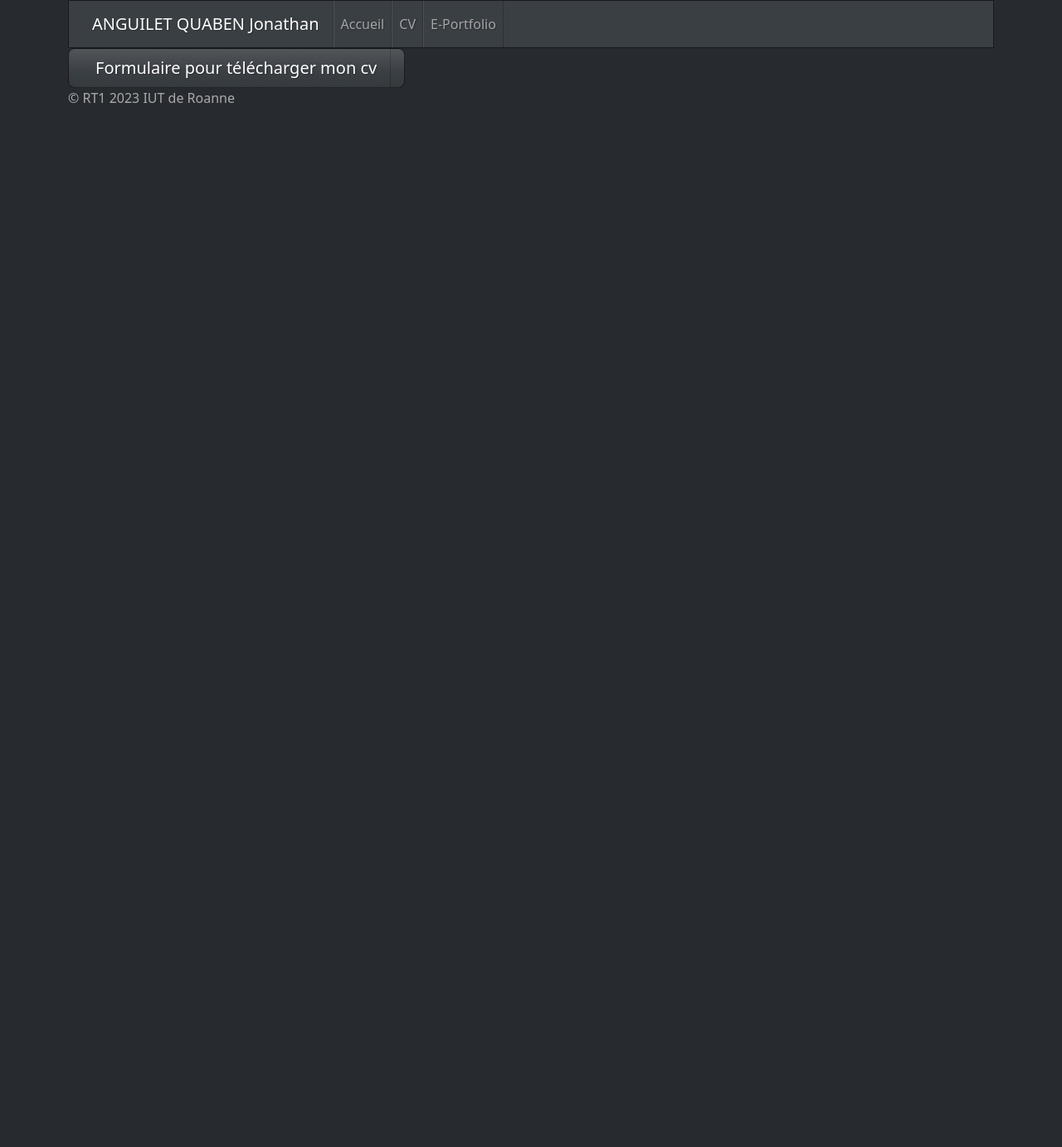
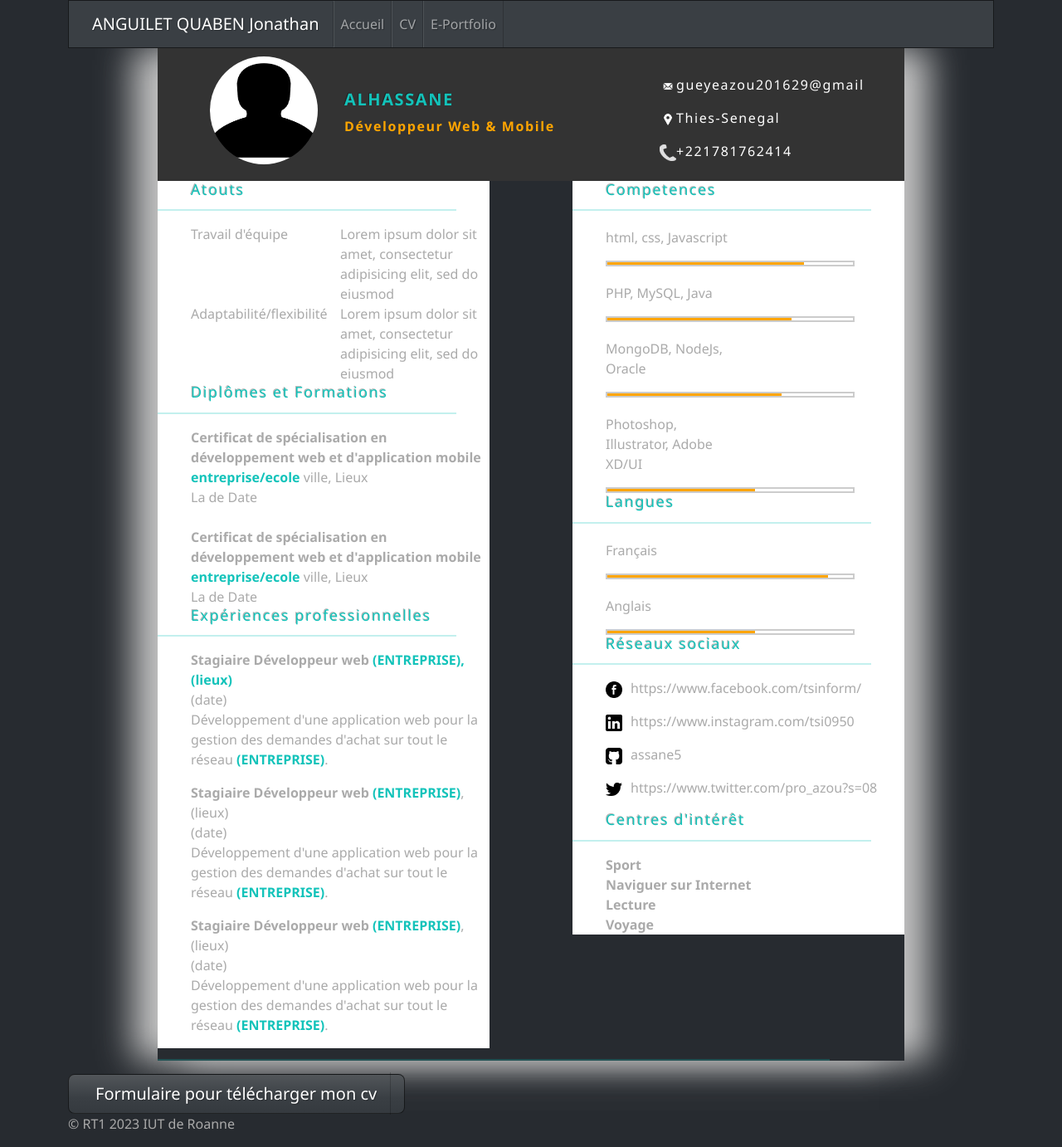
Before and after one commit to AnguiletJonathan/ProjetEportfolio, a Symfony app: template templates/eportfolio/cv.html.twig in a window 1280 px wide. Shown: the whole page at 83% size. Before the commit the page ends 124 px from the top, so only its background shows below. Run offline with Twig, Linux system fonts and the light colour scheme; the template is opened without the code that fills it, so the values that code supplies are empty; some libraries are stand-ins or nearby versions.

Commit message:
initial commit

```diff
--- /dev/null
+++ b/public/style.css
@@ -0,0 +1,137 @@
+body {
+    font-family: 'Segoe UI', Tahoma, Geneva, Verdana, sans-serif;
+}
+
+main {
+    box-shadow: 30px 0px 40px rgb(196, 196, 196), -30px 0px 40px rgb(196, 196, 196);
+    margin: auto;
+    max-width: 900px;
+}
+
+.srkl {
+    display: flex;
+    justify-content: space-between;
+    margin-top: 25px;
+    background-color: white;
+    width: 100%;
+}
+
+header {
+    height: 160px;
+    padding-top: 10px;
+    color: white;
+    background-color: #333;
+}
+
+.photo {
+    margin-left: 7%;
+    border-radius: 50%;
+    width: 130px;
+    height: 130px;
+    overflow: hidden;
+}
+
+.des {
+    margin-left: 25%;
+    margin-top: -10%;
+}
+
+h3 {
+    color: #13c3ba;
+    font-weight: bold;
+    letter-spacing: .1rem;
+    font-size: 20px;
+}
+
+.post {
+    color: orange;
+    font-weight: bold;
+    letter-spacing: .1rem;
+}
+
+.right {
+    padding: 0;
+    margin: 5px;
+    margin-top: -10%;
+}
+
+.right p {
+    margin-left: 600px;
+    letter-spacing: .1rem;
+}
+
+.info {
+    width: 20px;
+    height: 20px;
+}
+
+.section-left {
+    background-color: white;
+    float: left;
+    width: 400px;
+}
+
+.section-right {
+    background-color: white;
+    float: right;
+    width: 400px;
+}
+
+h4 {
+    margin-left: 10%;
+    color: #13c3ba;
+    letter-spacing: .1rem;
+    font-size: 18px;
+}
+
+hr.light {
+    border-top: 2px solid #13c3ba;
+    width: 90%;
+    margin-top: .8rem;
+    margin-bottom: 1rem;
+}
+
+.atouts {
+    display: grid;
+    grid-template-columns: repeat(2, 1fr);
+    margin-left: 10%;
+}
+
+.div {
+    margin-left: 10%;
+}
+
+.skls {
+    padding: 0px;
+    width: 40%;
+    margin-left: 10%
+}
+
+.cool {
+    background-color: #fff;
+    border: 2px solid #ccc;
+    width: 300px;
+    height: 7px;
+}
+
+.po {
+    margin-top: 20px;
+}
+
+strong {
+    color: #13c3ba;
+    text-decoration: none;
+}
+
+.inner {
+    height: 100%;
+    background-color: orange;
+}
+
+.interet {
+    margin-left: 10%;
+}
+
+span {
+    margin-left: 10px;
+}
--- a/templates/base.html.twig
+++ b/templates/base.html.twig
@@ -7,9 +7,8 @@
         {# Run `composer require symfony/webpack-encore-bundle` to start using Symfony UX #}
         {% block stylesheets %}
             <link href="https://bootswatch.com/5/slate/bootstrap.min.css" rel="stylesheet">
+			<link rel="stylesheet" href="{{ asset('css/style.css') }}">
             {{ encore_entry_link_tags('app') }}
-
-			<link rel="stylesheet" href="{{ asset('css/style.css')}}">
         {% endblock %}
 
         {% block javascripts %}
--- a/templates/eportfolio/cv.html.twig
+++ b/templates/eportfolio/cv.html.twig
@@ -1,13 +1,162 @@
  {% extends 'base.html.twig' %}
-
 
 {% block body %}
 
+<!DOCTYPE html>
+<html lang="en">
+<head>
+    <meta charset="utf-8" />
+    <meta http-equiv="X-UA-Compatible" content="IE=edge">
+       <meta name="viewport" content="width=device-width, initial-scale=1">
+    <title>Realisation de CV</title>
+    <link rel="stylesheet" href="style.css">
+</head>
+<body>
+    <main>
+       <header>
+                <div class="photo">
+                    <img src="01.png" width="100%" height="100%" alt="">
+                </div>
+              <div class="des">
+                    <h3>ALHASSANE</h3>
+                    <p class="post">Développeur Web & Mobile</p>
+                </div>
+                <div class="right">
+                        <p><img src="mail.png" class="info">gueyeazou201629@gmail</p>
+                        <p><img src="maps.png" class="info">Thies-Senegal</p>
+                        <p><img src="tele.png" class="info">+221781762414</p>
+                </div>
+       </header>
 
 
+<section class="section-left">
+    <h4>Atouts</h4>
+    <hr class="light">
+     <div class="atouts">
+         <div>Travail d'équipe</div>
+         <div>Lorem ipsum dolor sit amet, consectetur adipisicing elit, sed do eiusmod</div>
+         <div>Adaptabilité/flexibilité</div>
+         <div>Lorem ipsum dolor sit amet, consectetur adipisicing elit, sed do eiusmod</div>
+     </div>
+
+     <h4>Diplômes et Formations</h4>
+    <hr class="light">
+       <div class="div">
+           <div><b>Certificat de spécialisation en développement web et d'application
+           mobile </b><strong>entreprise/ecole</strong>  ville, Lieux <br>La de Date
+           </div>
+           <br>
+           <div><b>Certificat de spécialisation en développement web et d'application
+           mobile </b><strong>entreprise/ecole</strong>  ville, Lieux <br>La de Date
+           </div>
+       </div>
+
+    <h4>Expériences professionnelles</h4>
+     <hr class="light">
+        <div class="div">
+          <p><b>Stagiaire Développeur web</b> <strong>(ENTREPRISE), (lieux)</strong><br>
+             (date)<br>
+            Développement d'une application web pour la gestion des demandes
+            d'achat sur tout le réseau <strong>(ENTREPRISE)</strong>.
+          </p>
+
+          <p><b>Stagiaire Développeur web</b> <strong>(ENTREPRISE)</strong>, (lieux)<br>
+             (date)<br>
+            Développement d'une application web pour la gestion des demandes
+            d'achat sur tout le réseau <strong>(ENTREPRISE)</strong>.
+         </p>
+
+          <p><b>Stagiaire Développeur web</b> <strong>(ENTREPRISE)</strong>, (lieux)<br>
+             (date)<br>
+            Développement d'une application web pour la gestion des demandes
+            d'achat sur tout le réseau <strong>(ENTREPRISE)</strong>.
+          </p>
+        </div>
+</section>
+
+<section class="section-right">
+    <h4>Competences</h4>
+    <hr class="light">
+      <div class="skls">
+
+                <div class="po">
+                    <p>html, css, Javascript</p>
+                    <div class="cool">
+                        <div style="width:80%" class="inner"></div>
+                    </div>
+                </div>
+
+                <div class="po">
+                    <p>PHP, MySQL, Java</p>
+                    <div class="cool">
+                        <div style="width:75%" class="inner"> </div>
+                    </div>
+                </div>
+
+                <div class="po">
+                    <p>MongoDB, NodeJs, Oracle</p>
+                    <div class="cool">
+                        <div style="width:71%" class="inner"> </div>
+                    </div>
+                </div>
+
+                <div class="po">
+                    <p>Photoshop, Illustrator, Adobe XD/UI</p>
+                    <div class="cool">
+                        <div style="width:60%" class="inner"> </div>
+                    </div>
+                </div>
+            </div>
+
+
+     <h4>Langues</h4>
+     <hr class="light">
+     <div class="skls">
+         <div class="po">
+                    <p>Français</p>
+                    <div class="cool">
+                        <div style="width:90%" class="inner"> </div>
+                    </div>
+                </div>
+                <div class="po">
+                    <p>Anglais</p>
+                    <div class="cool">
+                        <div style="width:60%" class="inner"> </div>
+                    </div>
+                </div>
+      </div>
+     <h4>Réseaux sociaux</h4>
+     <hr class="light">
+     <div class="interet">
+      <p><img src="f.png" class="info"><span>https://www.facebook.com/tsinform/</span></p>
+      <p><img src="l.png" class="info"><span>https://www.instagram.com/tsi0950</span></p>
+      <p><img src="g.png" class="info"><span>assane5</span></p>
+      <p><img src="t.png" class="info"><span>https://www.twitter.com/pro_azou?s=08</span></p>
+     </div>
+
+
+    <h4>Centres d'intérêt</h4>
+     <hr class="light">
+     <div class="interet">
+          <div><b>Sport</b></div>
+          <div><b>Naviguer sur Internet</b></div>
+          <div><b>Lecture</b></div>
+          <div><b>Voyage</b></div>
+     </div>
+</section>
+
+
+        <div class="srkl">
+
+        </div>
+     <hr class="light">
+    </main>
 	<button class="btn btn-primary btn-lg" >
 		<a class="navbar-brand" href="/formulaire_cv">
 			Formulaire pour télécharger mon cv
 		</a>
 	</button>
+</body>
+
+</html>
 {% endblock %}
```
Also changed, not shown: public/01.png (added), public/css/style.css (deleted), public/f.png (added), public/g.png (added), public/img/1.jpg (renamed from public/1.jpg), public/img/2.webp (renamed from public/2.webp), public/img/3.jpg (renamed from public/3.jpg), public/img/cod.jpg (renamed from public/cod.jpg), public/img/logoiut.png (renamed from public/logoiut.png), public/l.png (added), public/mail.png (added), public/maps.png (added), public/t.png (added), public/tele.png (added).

····················

◆ Activity ◆
For the material, find the number of lines holding the word "button" and give that figure and nothing more.

◆ Output for this task ◆
2